I believe that the fundamental change we need to make in agriculture is to realize that we are part of nature and must work with nature if we plan to be around as a species in the long term. We cannot continue on our disconnected path, attempting to dominate, control, and simplify. Besides, it’s a lot more fun to partner with Mother Nature than with the chemical companies.
Capital Is Energy
When I was in the high-tech industry, I built robotic systems for a while. Whenever there was a problem, we would sit down as a team and evaluate the entire system: the hardware, the software, and the human interface. We were looking to find what change we could make that would allow the whole system to function.
In my mind, I frequently take this systems approach and apply it to the food system. If you want to change what happens to that system, why on earth do you care what kind of capital it takes to do what you need? Capital is energy.
This systems approach is essentially what RSF’s integrated capital approach is all about. My relationship with RSF started 12 years ago when I met Don Shaffer. Through Don, I connected with an entire ecosystem of people who were working to change the way economies and money work. One of the people I met was Esther Park, who was then RSF’s director of social enterprise lending.
In 2015, Esther became the CEO of Cienega Capital, an investment firm I founded for soil health, regenerative agricultural practices, and local food systems. I am thrilled to work alongside one of the framers of integrated capital. She is not only a talented and creative deal-maker but a thoughtful leader in the field. Even though she calls herself a banker with a heart, I see her as a heart who has banking skills.
Soil health is an important consideration for all people who want to make the world a better place.
In addition to investment capital, we also work as a team to deploy philanthropic capital.
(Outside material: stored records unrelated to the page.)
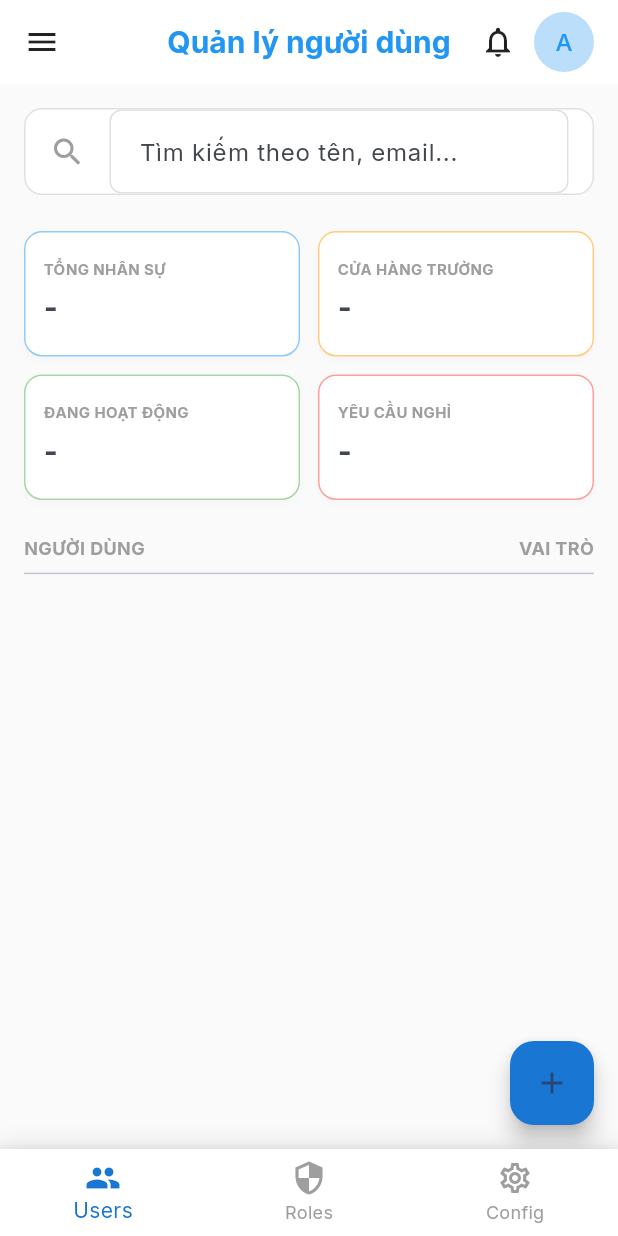
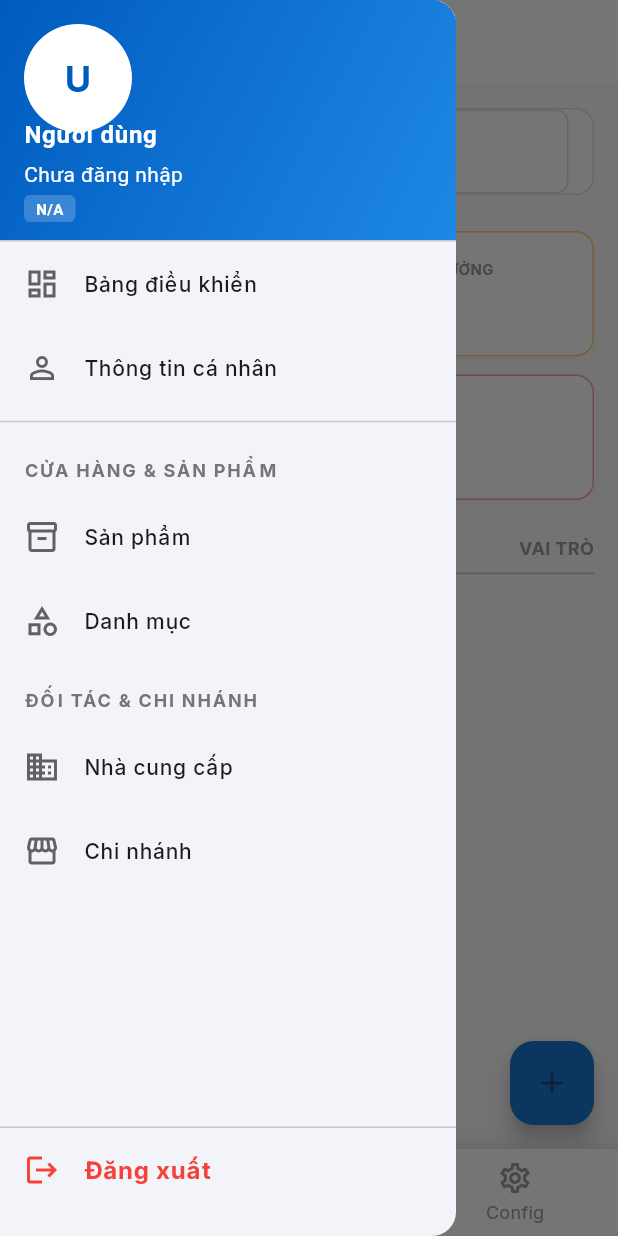
Before and after one commit to Hieu-coder-svg/Convenient_Store_Chain_Flutter, a Flutter app: the SystemAdminDashboard screen opened directly, with the side drawer open (before the commit the screen has no drawer), on a phone screen of 412 x 824 dp. Run offline on Flutter 3.47's test engine with Material 3 defaults, Android fonts, the phone set to English and light mode, and no system bars; our stand-ins replace dio, flutter_secure_storage, go_router, google_fonts, image_picker; accounts and stored records are empty; network calls fail.

Commit message:
feat: complete user management UI and global app drawer

```diff
--- /dev/null
+++ b/lib/core/widgets/app_drawer.dart
@@ -0,0 +1,170 @@
+import 'package:flutter/material.dart';
+import 'package:go_router/go_router.dart';
+import 'package:provider/provider.dart';
+import '../../features/auth/providers/auth_provider.dart';
+import '../constants/app_colors.dart';
+
+class AppDrawer extends StatelessWidget {
+  const AppDrawer({super.key});
+
+  @override
+  Widget build(BuildContext context) {
+    final user = context.watch<AuthProvider>().currentUser;
+
+    return Drawer(
+      child: Column(
+        children: [
+          _buildHeader(user),
+          Expanded(
+            child: ListView(
+              padding: EdgeInsets.zero,
+              children: [
+                _buildNavItem(
+                  context,
+                  icon: Icons.dashboard_outlined,
+                  title: 'Bảng điều khiển',
+                  onTap: () => context.go('/home'),
+                ),
+                _buildNavItem(
+                  context,
+                  icon: Icons.person_outline,
+                  title: 'Thông tin cá nhân',
+                  onTap: () {
+                    // TODO: Implement Profile Screen
+                    Navigator.pop(context); // Close drawer
+                  },
+                ),
+                const Divider(),
+
+                // Cửa hàng & Sản phẩm
+                _buildSectionTitle('CỬA HÀNG & SẢN PHẨM'),
+                _buildNavItem(
+                  context,
+                  icon: Icons.inventory_2_outlined,
+                  title: 'Sản phẩm',
+                  onTap: () => context.go('/products'),
+                ),
+                _buildNavItem(
+                  context,
+                  icon: Icons.category_outlined,
+                  title: 'Danh mục',
+                  onTap: () => context.go('/categories'),
+                ),
+
+                // Đối tác & Chi nhánh
+                _buildSectionTitle('ĐỐI TÁC & CHI NHÁNH'),
+                _buildNavItem(
+                  context,
+                  icon: Icons.business_outlined,
+                  title: 'Nhà cung cấp',
+                  onTap: () => context.go('/suppliers'),
+                ),
+                _buildNavItem(
+                  context,
+                  icon: Icons.storefront_outlined,
+                  title: 'Chi nhánh',
+                  onTap: () => context.go('/branches'),
+                ),
+              ],
+            ),
+          ),
+          const Divider(height: 1),
+          // Logout Button at the bottom
+          ListTile(
+            leading: const Icon(Icons.logout, color: Colors.red),
+            title: const Text(
+              'Đăng xuất',
+              style: TextStyle(color: Colors.red, fontWeight: FontWeight.bold),
+            ),
+            onTap: () async {
+              Navigator.pop(context); // Close drawer first
+              await context.read<AuthProvider>().logout();
+              if (context.mounted) {
+                context.go('/login');
+              }
+            },
+          ),
+          const SizedBox(height: 16),
+        ],
+      ),
+    );
+  }
+
+  Widget _buildHeader(dynamic user) {
+    return UserAccountsDrawerHeader(
+      decoration: const BoxDecoration(
+        gradient: LinearGradient(
+          begin: Alignment.topLeft,
+          end: Alignment.bottomRight,
+          colors: [
+            AppColors.primary,
+            Color(0xFF1E88E5), // Darker blue
+          ],
+        ),
+      ),
+      currentAccountPicture: CircleAvatar(
+        backgroundColor: Colors.white,
+        child: Text(
+          user?.fullName.substring(0, 1).toUpperCase() ?? 'U',
+          style: const TextStyle(
+            fontSize: 24,
+            fontWeight: FontWeight.bold,
+            color: AppColors.primary,
+          ),
+        ),
+      ),
+      accountName: Text(
+        user?.fullName ?? 'Người dùng',
+        style: const TextStyle(fontWeight: FontWeight.bold, fontSize: 16),
+      ),
+      accountEmail: Column(
+        crossAxisAlignment: CrossAxisAlignment.start,
+        children: [
+          Text(user?.username ?? 'Chưa đăng nhập'),
+          const SizedBox(height: 4),
+          Container(
+            padding: const EdgeInsets.symmetric(horizontal: 8, vertical: 2),
+            decoration: BoxDecoration(
+              color: Colors.white.withOpacity(0.2),
+              borderRadius: BorderRadius.circular(4),
+            ),
+            child: Text(
+              user?.roleName ?? 'N/A',
+              style: const TextStyle(fontSize: 10, fontWeight: FontWeight.w600),
+            ),
+          ),
+        ],
+      ),
+      margin: EdgeInsets.zero,
+    );
+  }
+
+  Widget _buildNavItem(BuildContext context, {required IconData icon, required String title, required VoidCallback onTap}) {
+    return ListTile(
+      leading: Icon(icon, color: Colors.grey[700]),
+      title: Text(
+        title,
+        style: const TextStyle(
+          fontSize: 14,
+          fontWeight: FontWeight.w500,
+        ),
+      ),
+      onTap: onTap,
+    );
+  }
+
+  Widget _buildSectionTitle(String title) {
+    return Padding(
+      padding: const EdgeInsets.fromLTRB(16, 16, 16, 8),
+      child: Text(
+        title,
+        style: TextStyle(
+          fontSize: 12,
+          fontWeight: FontWeight.bold,
+          color: Colors.grey[600],
+          letterSpacing: 1.2,
+        ),
+      ),
+    );
+  }
+}
--- a/lib/features/user_management/screens/system_admin_dashboard.dart
+++ b/lib/features/user_management/screens/system_admin_dashboard.dart
@@ -1,4 +1,5 @@
 import 'package:flutter/material.dart';
+import '../../../core/widgets/app_drawer.dart';
 import 'users_screen.dart';
 import 'roles_screen.dart';
 import 'system_config_screen.dart';
@@ -19,9 +20,28 @@ class _SystemAdminDashboardState extends State<SystemAdminDashboard> {
     const SystemConfigScreen(),
   ];
 
+  final List<String> _titles = [
+    'Quản lý người dùng',
+    'Vai trò & Quyền',
+    'Cấu hình hệ thống',
+  ];
+
   @override
   Widget build(BuildContext context) {
     return Scaffold(
+      appBar: AppBar(
+        elevation: 0,
+        backgroundColor: Colors.white,
+        iconTheme: const IconThemeData(color: Colors.black87),
+        title: Text(
+          _titles[_currentIndex],
+          style: const TextStyle(
+            color: Colors.blue,
+            fontWeight: FontWeight.bold,
+          ),
+        ),
+      ),
+      drawer: const AppDrawer(),
       body: _screens[_currentIndex],
       bottomNavigationBar: Container(
         decoration: BoxDecoration(
--- a/lib/features/user_management/screens/users_screen.dart
+++ b/lib/features/user_management/screens/users_screen.dart
@@ -1,4 +1,5 @@
 import 'package:flutter/material.dart';
+import 'package:go_router/go_router.dart';
 import 'package:provider/provider.dart';
 import '../providers/user_provider.dart';
 import '../../auth/providers/auth_provider.dart';
@@ -85,7 +86,18 @@ class _UsersScreenState extends State<UsersScreen> {
                   title: const Text('Khóa tài khoản'),
                   onTap: () async {
                     Navigator.pop(context);
-                    await context.read<UserProvider>().deactivateUser(user.userId);
+                    final provider = context.read<UserProvider>();
+                    final success = await provider.deactivateUser(user.userId);
+                    if (!context.mounted) return;
+                    if (success) {
+                      ScaffoldMessenger.of(context).showSnackBar(
+                        const SnackBar(content: Text('Khóa tài khoản thành công'), backgroundColor: Colors.green),
+                      );
+                    } else {
+                      ScaffoldMessenger.of(context).showSnackBar(
+                        SnackBar(content: Text(provider.error ?? 'Đã xảy ra lỗi'), backgroundColor: Colors.red),
+                      );
+                    }
                   },
                 )
               else
@@ -94,7 +106,18 @@ class _UsersScreenState extends State<UsersScreen> {
                   title: const Text('Kích hoạt tài khoản'),
                   onTap: () async {
                     Navigator.pop(context);
-                    await context.read<UserProvider>().activateUser(user.userId);
+                    final provider = context.read<UserProvider>();
+                    final success = await provider.activateUser(user.userId);
+                    if (!context.mounted) return;
+                    if (success) {
+                      ScaffoldMessenger.of(context).showSnackBar(
+                        const SnackBar(content: Text('Kích hoạt tài khoản thành công'), backgroundColor: Colors.green),
+                      );
+                    } else {
+                      ScaffoldMessenger.of(context).showSnackBar(
+                        SnackBar(content: Text(provider.error ?? 'Đã xảy ra lỗi'), backgroundColor: Colors.red),
+                      );
+                    }
                   },
                 ),
             ],
@@ -174,37 +197,6 @@ class _UsersScreenState extends State<UsersScreen> {
 
     return Scaffold(
       backgroundColor: Colors.grey[50],
-      appBar: AppBar(
-        elevation: 0,
-        backgroundColor: Colors.white,
-        leading: IconButton(
-          icon: const Icon(Icons.menu, color: Colors.black87),
-          onPressed: () {},
-        ),
-        title: const Text(
-          'Quản lý người dùng',
-          style: TextStyle(
-            color: Colors.blue,
-            fontWeight: FontWeight.bold,
-          ),
-        ),
-        actions: [
-          IconButton(
-            icon: const Icon(Icons.notifications_none, color: Colors.black87),
-            onPressed: () {},
-          ),
-          Padding(
-            padding: const EdgeInsets.only(right: 16.0),
-            child: CircleAvatar(
-              backgroundColor: Colors.blue[100],
-              child: Text(
-                adminUser?.fullName.substring(0, 1).toUpperCase() ?? 'A',
-                style: const TextStyle(color: Colors.blue),
-              ),
-            ),
-          ),
-        ],
-      ),
       body: Consumer<UserProvider>(
         builder: (context, provider, child) {
           if (provider.isLoading && provider.users.isEmpty) {
```
Also changed, not shown: lib/features/branch/screens/branch_list_screen.dart (+2 -6 lines), lib/features/home/screens/home_screen.dart (+2 -11 lines), lib/features/product/screens/category_list_screen.dart (+2 -6 lines), lib/features/product/screens/product_list_screen.dart (+3 -13 lines), lib/features/supplier/screens/supplier_list_screen.dart (+2 -6 lines), lib/features/user_management/providers/user_provider.dart (+40 -1 lines), lib/features/user_management/screens/roles_screen.dart (+0 -15 lines), lib/features/user_management/screens/system_config_screen.dart (+0 -14 lines), lib/features/user_management/screens/user_form_screen.dart (+45 -6 lines), lib/features/user_management/services/user_service.dart (+22 -0 lines), test_parse.dart (added, +20 -0 lines).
The key is first to figure out where capital
is needed and then what type of capital best supports the change-makers.
I am an engineer, not a marketer. To me, talking about my journey to restore the health of soils sometimes seems like an interruption of my “real work.” It was not until I met Nikki Silvestri, whom I’ve since hired as a strategic communications consultant, that I was convinced otherwise. She helped me recognize the value of sharing with my peers in social finance and philanthropy the importance of soil health and the possibilities of integrated capital for their respective causes.
With Nikki’s expertise, we launched the #NoRegrets initiative. Part integrated capital resource, part education campaign, we seek to inform and inspire philanthropists and investors about the remarkable, interconnected life of the soil. No matter what you care about, I can show you why soil health is vital to your mission, be it human health, ecosystem vibrancy, or climate change mitigation. Soil health is an important consideration for all people who want to make the world a better place.
The name #NoRegrets has a double meaning. Carbon sequestration in soil is called a “no regrets negative emissions technology.” The process takes CO2 out of the air and puts carbon (and life) into the soil. Improving soil health would be the most important work of the 21st century, even without climate change because of the current degraded state of the planet’s agricultural soils. If we build expensive technology to scrub CO2 from the air, all of that money will be spent on just mitigating climate change. Why not address our many problems by creating many more solutions all at once?
The second reason I call this initiative #NoRegrets is more obvious: my grandchildren. When they ask how we failed to address climate change, I want to be able to tell them I did everything I could think of.
Connect with the #NoRegrets Initiative at noregretsinitiative.com